God doesn’t ask me to just grit my teeth and endure my days, and He never leaves me in a state where the day to day experiences of life are empty, futile, and frustrating. Instead, the Spirit of Christ speaks to my heart to provide encouragement and brings insight and understanding to my mind. Then, the disturbing and troubling times that are an inevitable part of living in a failing body that resides in a corrupted world are brought into perspective. It is through and during this daily walk with Christ that the aspects of my being that matter are renewed. For during these times of clear focus on the Lord’s direction and provision for me I gain great insight into who He is and about how He works. My spirit is renewed, transformed, and set free by this deepening relationship with Christ.

 

We do not lose heart, but though the outer man is decaying, yet our inner man is being renewed day by day.

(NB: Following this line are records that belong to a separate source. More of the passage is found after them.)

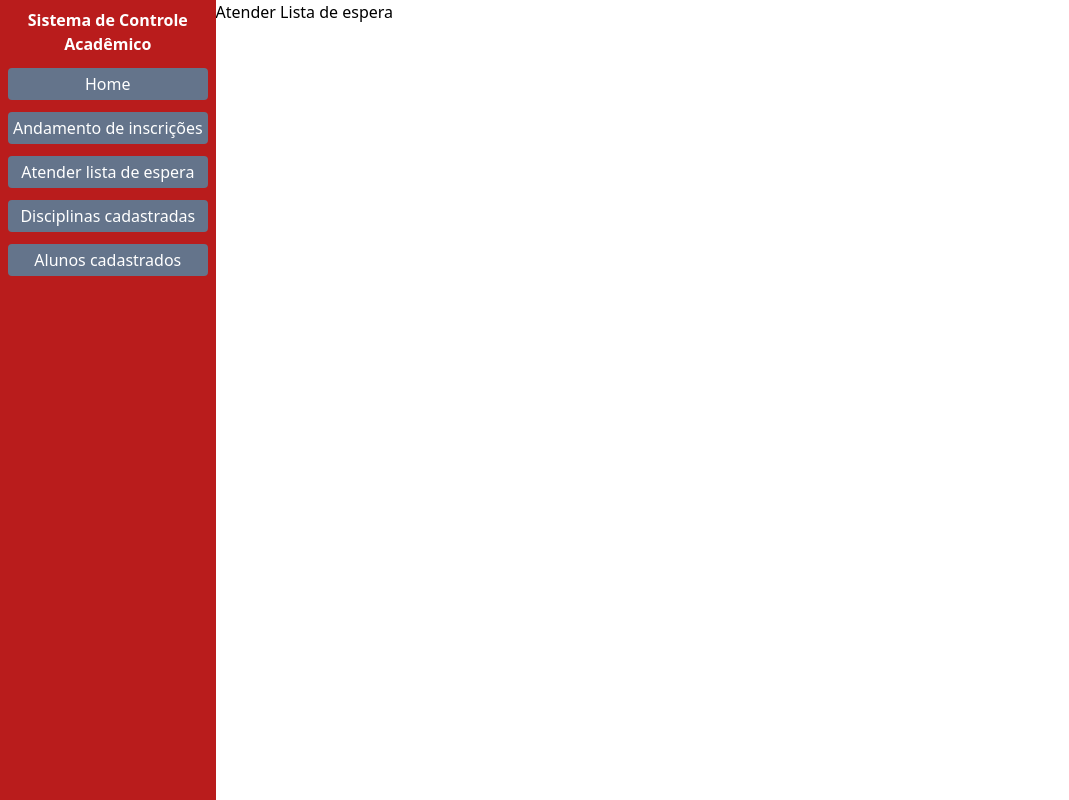
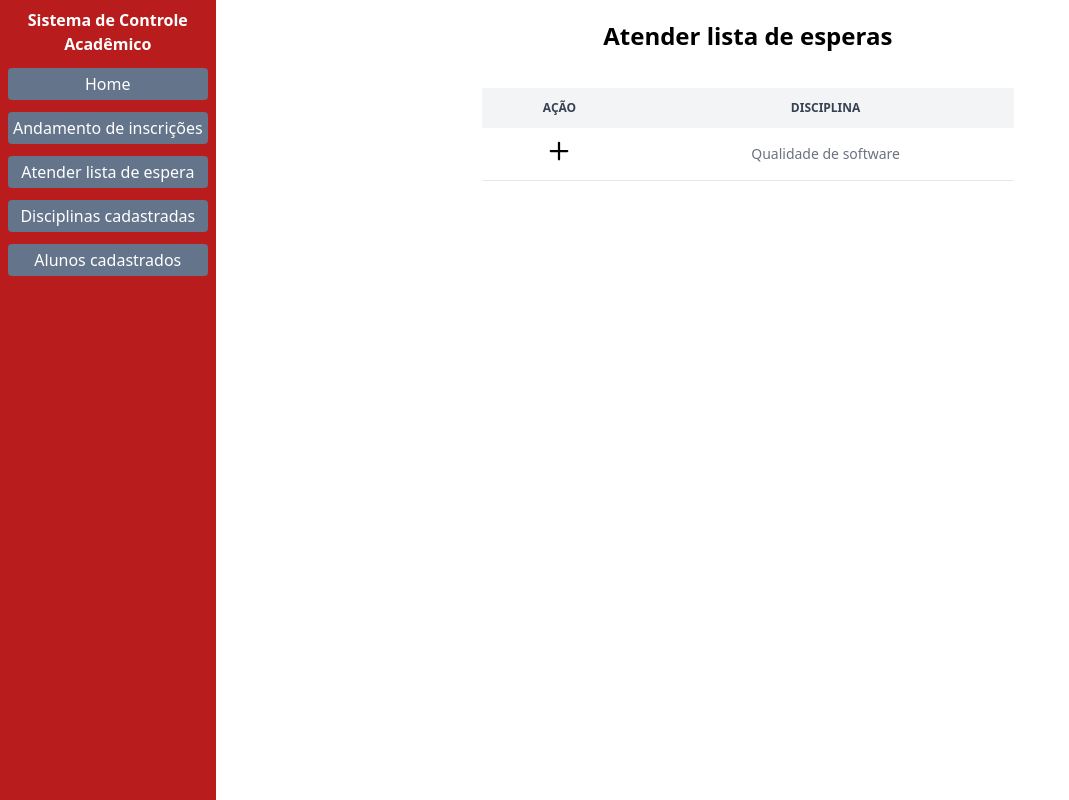
Before and after one commit to gcostacoelho/academic-system-front, a React (Vite) app: page /coord in a window 1280 px wide. Both pictures are taken after a click on the button "Atender lista de espera". Shown: the whole page, without its empty margins (0-1069 px from the left). Built offline with nearby package versions, Linux system fonts and the light colour scheme.

Commit message:
new-component-atenderLista

```diff
--- a/package.json
+++ b/package.json
@@ -11,6 +11,7 @@
   "dependencies": {
     "@radix-ui/react-alert-dialog": "^1.0.3",
     "@radix-ui/react-dialog": "^1.0.3",
+    "@radix-ui/react-toggle-group": "^1.0.3",
     "axios": "^1.3.5",
     "phosphor-react": "^1.4.1",
     "react": "^18.2.0",
--- a/src/Pages/HomeCoord.jsx
+++ b/src/Pages/HomeCoord.jsx
@@ -2,7 +2,7 @@ import { useState } from "react";
 import { AndamentoInsc } from "../components/Coordenador/Insc/AndamentoInsc";
 import { VisualizaAlunoGeral } from "../components/Coordenador/VisualizaGeral/VisualizaAlunosGeral";
 import { VisualizaDiscGeral } from "../components/Coordenador/VisualizaGeral/VisualizaDiscGeral";
-import { AtenderLista } from "../components/Coordenador/AtenderLista";
+import { AtenderLista } from "../components/Coordenador/ListaEspera/AtenderLista";
 
 export default function HomeCoord() {
     const [state, setState] = useState('home')
--- a/src/components/Coordenador/AtenderLista.jsx
+++ /dev/null
@@ -1,5 +0,0 @@
-export function AtenderLista(props) {
-    return(
-        <div>Atender Lista de espera</div>
-    );
-}
--- /dev/null
+++ b/src/components/Coordenador/ListaEspera/AtenderLista.jsx
@@ -0,0 +1,49 @@
+import { Plus } from "phosphor-react";
+import { DialogBox } from "../../DialogBox";
+import { ContentBoxListaEspera } from "./ContentBoxListaEspera";
+
+
+export function AtenderLista(props) {
+    return (
+        <div className="relative overflow-x-auto flex flex-col justify-center items-center">
+            <h1 className="m-5 font-bold text-2xl">Atender lista de esperas</h1>
+
+            <table className="w-1/2 text-sm text-center text-gray-500 dark:text-gray-400 m-4">
+                <thead className="text-xs text-gray-700 uppercase bg-gray-100 dark:bg-gray-700 dark:text-gray-400">
+                    <tr>
+                        <th scope="col" className="px-6 py-3">
+                            Ação
+                        </th>
+                        <th scope="col" className="px-6 py-3">
+                            Disciplina
+                        </th>
+                    </tr>
+                </thead>
+                <tbody>
+                    <tr className="bg-white border-b dark:bg-gray-800 dark:border-gray-700">
+                        <td scope="row" className="flex justify-center items-center">
+                            <div className="pt-2.5">
+                                <DialogBox
+                                    trigger={
+                                        <Plus size={24} weight="bold" color="black"/>
+                                    }
+                                    content={
+                                        <ContentBoxListaEspera
+                                            qtdAlunosLista='5'
+                                            disc='Qualidade de Software'
+                                            dataCriacao='2023-05-10'
+                                        />
+                                    }
+                                />
+                            </div>
+                        </td>
+                        <td scope="row" className="px-6 py-4">
+                            {/* data.disc */}
+                            Qualidade de software
+                        </td>
+                    </tr>
+                </tbody>
+            </table>
+        </div>
+    );
+}
--- /dev/null
+++ b/src/components/Coordenador/ListaEspera/ContentBoxListaEspera.jsx
@@ -0,0 +1,88 @@
+import * as ToggleGroup from '@radix-ui/react-toggle-group';
+import { useState } from "react";
+
+export function ContentBoxListaEspera(props) {
+    const [weekDays, setWeekDays] = useState([])
+
+    async function handlePostApi(event) {
+        event.preventDefault();
+
+        alert('Teste')
+    }
+
+
+    return (
+        <form onSubmit={handlePostApi}>
+            <div className='flex gap-6'>
+                <label>Qtd de alunos na lista: {props.qtdAlunosLista}</label>
+                <label>Data de criação: {props.dataCriacao}</label>
+            </div>
+
+            <br />
+
+            <div>
+                <label htmlFor="">Código da turma: </label>
+                <input type="text" className='p-1 rounded' placeholder='Insira o código da turma' />
+            </div>
+
+            <br />
+
+            <div className="flex gap-6">
+                <div className="flex flex-col gap-2">
+                    <label>Qual o dia da turma?</label>
+
+                    <ToggleGroup.Root type="multiple" value={weekDays} className="grid grid-cols-5 gap-2" onValueChange={setWeekDays}>
+                        <ToggleGroup.Item
+                            disabled={weekDays.length == 0 || weekDays.includes('1') ? false : true}
+                            value="1"
+                            title="Segunda"
+                            className={`w-8 h-8 rounded ${weekDays.includes('1') ? 'bg-violet-500' : 'bg-zinc-900'}`}
+                        >
+                            S
+                        </ToggleGroup.Item>
+                        <ToggleGroup.Item
+                            disabled={weekDays.length == 0 || weekDays.includes('2') ? false : true}
+                            value="2"
+                            title="Terça"
+                            className={`w-8 h-8 rounded ${weekDays.includes('2') ? 'bg-violet-500' : 'bg-zinc-900'}`}
+                        >
+                            T
+                        </ToggleGroup.Item>
+                        <ToggleGroup.Item
+                            disabled={weekDays.length == 0 || weekDays.includes('3') ? false : true}
+                            value="3"
+                            title="Quarta"
+                            className={`w-8 h-8 rounded ${weekDays.includes('3') ? 'bg-violet-500' : 'bg-zinc-900'}`}
+                        >
+                            Q
+                        </ToggleGroup.Item>
+                        <ToggleGroup.Item
+                            disabled={weekDays.length == 0 || weekDays.includes('4') ? false : true}
+                            value="4"
+                            title="Quinta"
+                            className={`w-8 h-8 rounded ${weekDays.includes('4') ? 'bg-violet-500' : 'bg-zinc-900'}`}
+                        >
+                            Q
+                        </ToggleGroup.Item>
+                        <ToggleGroup.Item
+                            disabled={weekDays.length == 0 || weekDays.includes('5') ? false : true}
+                            value="5"
+                            title="Sexta"
+                            className={`w-8 h-8 rounded  ${weekDays.includes('5') ? 'bg-violet-500' : 'bg-zinc-900'}`}
+                        >
+                            S
+                        </ToggleGroup.Item>
+                    </ToggleGroup.Root>
+                </div>
+
+                <div className="flex flex-col gap-2 flex-1">
+                    <label htmlFor="hourPlaying">Qual horário do dia?</label>
+                    <div className="grid grid-cols-2 gap-2">
+                        <input type="time" min="07:00" max="22:35" placeholder="De" id="HourSart" name="hoursStart" />
+                        <input type="time" min="07:00" max="22:35" placeholder="Até" id="hourEnd" name="hourEnd" />
+                    </div>
+                </div>
+            </div>
+        </form >
+    );
+}
```
Also changed, not shown: 1 other file (tests, documents, lock files or other folders).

2 Corinthians 4: 16

 

Each passing day seems to bring another sign that time is not all that kind, for the mirror will reveal another spot here or a wrinkle there, and the joints ache a little more the day after activity than they did last year. Even the mind starts to operate just a little less clearly. Maybe it’s just that I am not getting enough sleep or enough of a certain vitamin? Well, maybe it’s simply that I am a year older than I was on this date last year, too. It’s all a reminder of the fact that I will not live forever in this world and with this exact body, for the organs, bones, joints, tendons, and tissues that I was given at birth were all infected with the fatal disease of sin.

 

On the other hand, my soul has been totally cured, released from being enslaved, and freed to rise above all of the pain and loss of this world. That doesn’t separate me from the condition of others or from the inevitability of my own physical decay, but it does change my priorities so that how I deal with the issues that life brings my way becomes more important than the issue itself. God wants me to continually turn to Him and to seek out His will in everything. Then, even the most serious illness and the most disabling injury can become a step along a path of renewal when we open our hearts and minds to Christ’s perspective on those situations. There is no physical or emotional pain that He does not understand, and there is nothing that I can face in this life that my Lord will not and can not take me through.

 

God doesn’t ask me to just grit my teeth and endure my days, and He never leaves me in a state where the day to day experiences of life are empty, futile, and frustrating. Instead, the Spirit of Christ speaks to my heart to provide encouragement and brings insight and understanding to my mind. Then, the disturbing and troubling times that are an inevitable part of living in a failing body that resides in a corrupted world are brought into perspective. It is through and during this daily walk with Christ that the aspects of my being that matter are renewed. For during these times of clear focus on the Lord’s direction and provision for me I gain great insight into who He is and about how He works. My spirit is renewed, transformed, and set free by this deepening relationship with Christ.